*** Excerpted records Section Begins ***
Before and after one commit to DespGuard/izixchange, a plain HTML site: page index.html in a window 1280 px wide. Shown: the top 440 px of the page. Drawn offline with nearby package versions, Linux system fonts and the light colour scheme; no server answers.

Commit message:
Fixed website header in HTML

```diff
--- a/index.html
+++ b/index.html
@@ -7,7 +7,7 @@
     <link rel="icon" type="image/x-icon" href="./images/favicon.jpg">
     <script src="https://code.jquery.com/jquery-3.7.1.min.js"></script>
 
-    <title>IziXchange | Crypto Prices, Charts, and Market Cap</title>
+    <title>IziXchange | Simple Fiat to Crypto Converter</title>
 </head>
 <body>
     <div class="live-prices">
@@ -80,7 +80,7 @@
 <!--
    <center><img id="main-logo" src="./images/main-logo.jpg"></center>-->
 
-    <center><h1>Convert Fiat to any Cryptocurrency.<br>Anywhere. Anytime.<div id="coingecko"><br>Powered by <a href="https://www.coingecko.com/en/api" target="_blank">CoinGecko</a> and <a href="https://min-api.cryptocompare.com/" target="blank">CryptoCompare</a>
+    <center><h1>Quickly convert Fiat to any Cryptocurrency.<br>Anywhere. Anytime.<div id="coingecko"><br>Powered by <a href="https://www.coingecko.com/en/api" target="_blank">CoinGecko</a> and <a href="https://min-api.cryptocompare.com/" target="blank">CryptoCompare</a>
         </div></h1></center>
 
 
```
*** Excerpted records Section Ends ***
*** Excerpted records Section Begins ***
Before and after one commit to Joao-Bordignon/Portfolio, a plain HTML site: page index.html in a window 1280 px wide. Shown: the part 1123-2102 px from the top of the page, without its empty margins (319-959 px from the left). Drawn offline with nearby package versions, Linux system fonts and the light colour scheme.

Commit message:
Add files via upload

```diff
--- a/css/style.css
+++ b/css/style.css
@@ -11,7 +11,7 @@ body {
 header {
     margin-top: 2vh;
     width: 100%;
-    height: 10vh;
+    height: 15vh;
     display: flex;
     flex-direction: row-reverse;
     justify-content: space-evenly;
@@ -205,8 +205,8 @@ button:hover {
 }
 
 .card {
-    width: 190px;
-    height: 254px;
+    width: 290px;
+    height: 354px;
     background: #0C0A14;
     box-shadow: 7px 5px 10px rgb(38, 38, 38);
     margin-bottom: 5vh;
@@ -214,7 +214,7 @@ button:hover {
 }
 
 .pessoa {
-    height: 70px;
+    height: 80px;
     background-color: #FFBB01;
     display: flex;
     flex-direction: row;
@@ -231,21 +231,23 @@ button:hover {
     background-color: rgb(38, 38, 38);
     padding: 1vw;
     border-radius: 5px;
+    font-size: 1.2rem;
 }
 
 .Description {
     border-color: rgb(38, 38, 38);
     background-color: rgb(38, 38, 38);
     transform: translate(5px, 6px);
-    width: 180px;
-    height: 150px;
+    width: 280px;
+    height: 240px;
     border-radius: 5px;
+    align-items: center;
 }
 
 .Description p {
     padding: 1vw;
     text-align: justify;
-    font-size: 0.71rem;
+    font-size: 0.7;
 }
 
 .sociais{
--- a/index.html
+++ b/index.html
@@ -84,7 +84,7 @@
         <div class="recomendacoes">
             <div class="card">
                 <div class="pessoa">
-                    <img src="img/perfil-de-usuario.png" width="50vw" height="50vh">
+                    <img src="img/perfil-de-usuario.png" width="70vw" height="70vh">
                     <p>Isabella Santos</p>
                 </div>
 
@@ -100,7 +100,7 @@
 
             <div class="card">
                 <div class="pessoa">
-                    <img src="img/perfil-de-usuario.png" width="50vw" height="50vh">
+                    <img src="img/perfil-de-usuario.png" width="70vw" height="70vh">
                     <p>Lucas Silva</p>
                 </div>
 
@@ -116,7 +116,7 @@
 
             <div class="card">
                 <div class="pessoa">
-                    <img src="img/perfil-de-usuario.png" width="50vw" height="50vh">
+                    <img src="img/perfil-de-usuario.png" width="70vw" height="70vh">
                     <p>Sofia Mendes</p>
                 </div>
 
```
*** Excerpted records Section Ends ***
Aim of the exercise
From the data, list each line in which the string "button" appears.

Output for this exercise
@@ -205,8 +205,8 @@ button:hover {
@@ -214,7 +214,7 @@ button:hover {
@@ -231,21 +231,23 @@ button:hover {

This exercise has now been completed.